TOPEKA, Kan. - Legislation in Kansas would regulate the use of “drones,” also known as unmanned vehicles systems (UVS) or unmanned aerial vehicles (UAVs), in the state.

According to the Association for Unmanned Vehicle Systems International (AUVSI), these companies could create more than 2,500 jobs in Kansas by 2017. The study also found that by 2025, the UAV industry could have a total economic impact of $2.9 billion statewide.

However, the industry has several obstacles to overcome before it can take flight.

Christian Stallings manufactures and flies UAVs for Remote Geomatics, LLC, based in Kansas City. He said he uses them for mapping and commercial purposes.

Stallings doesn’t use the word drone.

“It was an attempt to re-brand ourselves. We never really used the word drones. We used to use the term Unmanned Aerial Vehicle or UAV.”

However, it’s not legal according to the Federal Aviation Administration.
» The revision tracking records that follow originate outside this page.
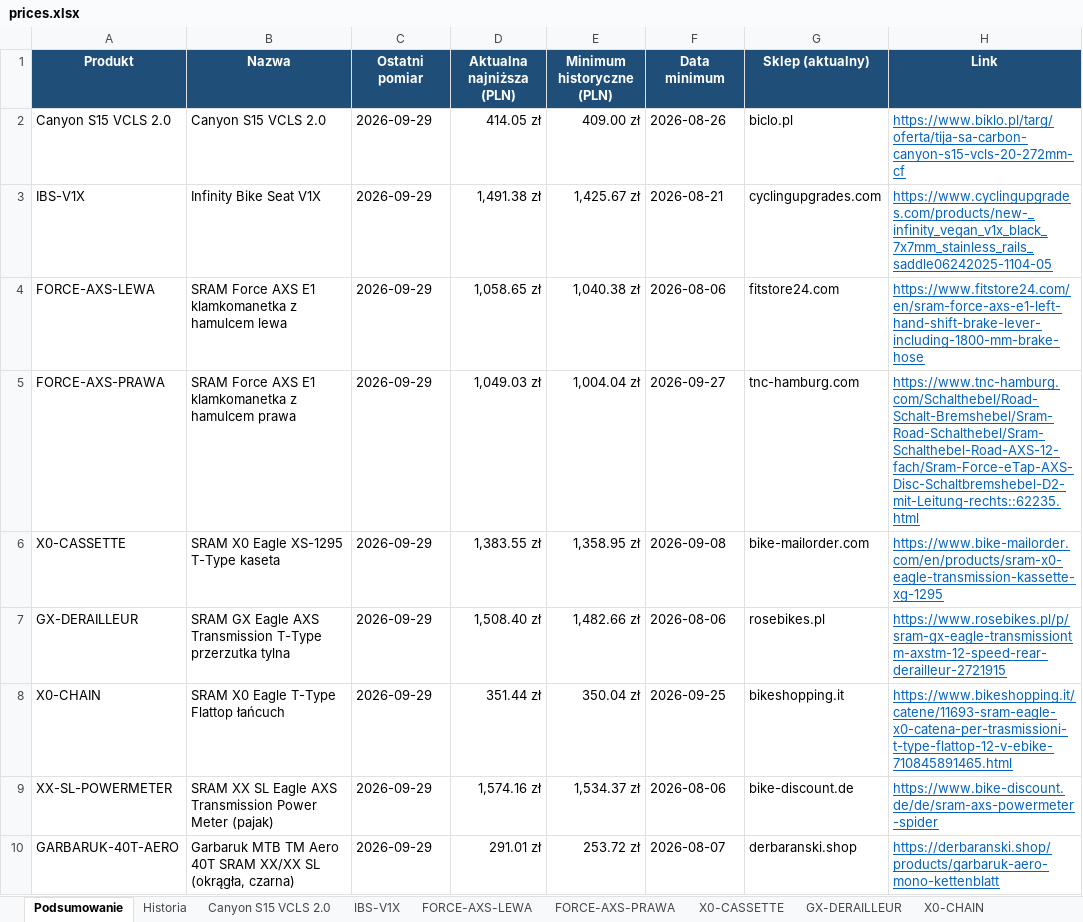
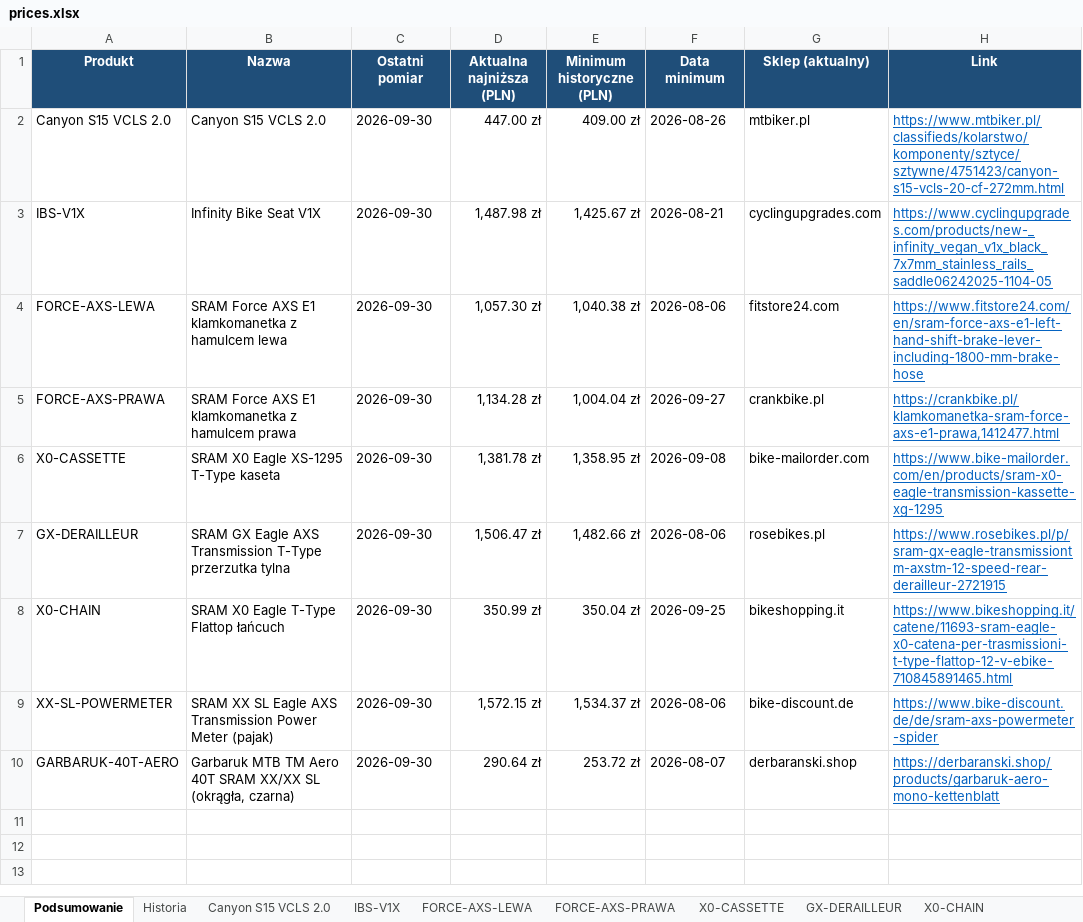
Before and after one commit to Wotjek/PriceChecker, an Excel workbook: output/prices.xlsx, sheet Podsumowanie, drawn as a sheet; values as stored, in another font and other column widths than the file's, no borders; the diff names each change by its address in the sheet, - before the commit and + after, or states it on an @@ line.

```diff
--- a/output/prices.xlsx (sheet Podsumowanie)
+++ b/output/prices.xlsx (sheet Podsumowanie)
-C2:C10 (Ostatni pomiar): 2026-09-29
+C2:C10 (Ostatni pomiar): 2026-09-30
-D2 (Aktualna najniższa (PLN)): 414.05 zł
+D2 (Aktualna najniższa (PLN)): 447.00 zł
-G2 (Sklep (aktualny)): biclo.pl
+G2 (Sklep (aktualny)): mtbiker.pl
-H2 (Link): https://www.biklo.pl/targ/oferta/tija-sa-carbon-canyon-s15-vcls-20-272mm-cf
+H2 (Link): https://www.mtbiker.pl/classifieds/kolarstwo/komponenty/sztyce/sztywne/4751423/canyon-s15-vcls-20-cf-272mm.html
-D3 (Aktualna najniższa (PLN)): 1,491.38 zł
+D3 (Aktualna najniższa (PLN)): 1,487.98 zł
-D4 (Aktualna najniższa (PLN)): 1,058.65 zł
+D4 (Aktualna najniższa (PLN)): 1,057.30 zł
-D5 (Aktualna najniższa (PLN)): 1,049.03 zł
+D5 (Aktualna najniższa (PLN)): 1,134.28 zł
-G5 (Sklep (aktualny)): tnc-hamburg.com
+G5 (Sklep (aktualny)): crankbike.pl
-H5 (Link): https://www.tnc-hamburg.com/Schalthebel/Road-Schalt-Bremshebel/Sram-Road-Schalthebel/Sram-Schalthebel-Road-AXS-12-fach/Sram-Force-eTap-AXS-Disc-Schaltbremshebel-D2-mit-Leitung-rechts::62235.html
+H5 (Link): https://crankbike.pl/klamkomanetka-sram-force-axs-e1-prawa,1412477.html
-D6 (Aktualna najniższa (PLN)): 1,383.55 zł
+D6 (Aktualna najniższa (PLN)): 1,381.78 zł
-D7 (Aktualna najniższa (PLN)): 1,508.40 zł
+D7 (Aktualna najniższa (PLN)): 1,506.47 zł
-D8 (Aktualna najniższa (PLN)): 351.44 zł
+D8 (Aktualna najniższa (PLN)): 350.99 zł
-D9 (Aktualna najniższa (PLN)): 1,574.16 zł
+D9 (Aktualna najniższa (PLN)): 1,572.15 zł
-D10 (Aktualna najniższa (PLN)): 291.01 zł
+D10 (Aktualna najniższa (PLN)): 290.64 zł
```
Also changed, not shown: sheet Historia, sheet GARBARUK-40T-AERO, sheet Canyon S15 VCLS 2.0, sheet XX-SL-POWERMETER, sheet GX-DERAILLEUR, sheet FORCE-AXS-LEWA, 4 more sheets, charts or pictures, 8 other files.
“I don't think there's anyone that wants this industry regulated more than the commercial sector. It's a technology that has the capability of providing so many good things but like every new technology can be a double edge sword,” he said.

In Kansas, the state Senate is expected to vote on a bill that would outline who can use this technology.

The number of ways to use UAVs is taking off. There are new applications for the technology created every day.

Already they’re used in real estate, mapping and farming.

Stallings described what’s called precision agriculture. “[UAVs are used to] determine the health of the crop so you can spread more fertilizer in one area and conserve on the amount of fertilizer you're using.”

The proposed legislation would restrict using a person's image or other personal information without their consent but not everyone is comfortable with any use.

That’s what is front and center in the UAV discussion.

“Obviously the privacy concerns, the use with law enforcement concerns are very valid concerns but I think they overshadow the potential good uses of this technology,” said Stallings.

There are also at least two programs at the university level dedicated to studying the use of UAVs in news gathering, including one at the University of Missouri and another at the University of Nebraska.

Print this article Back to Top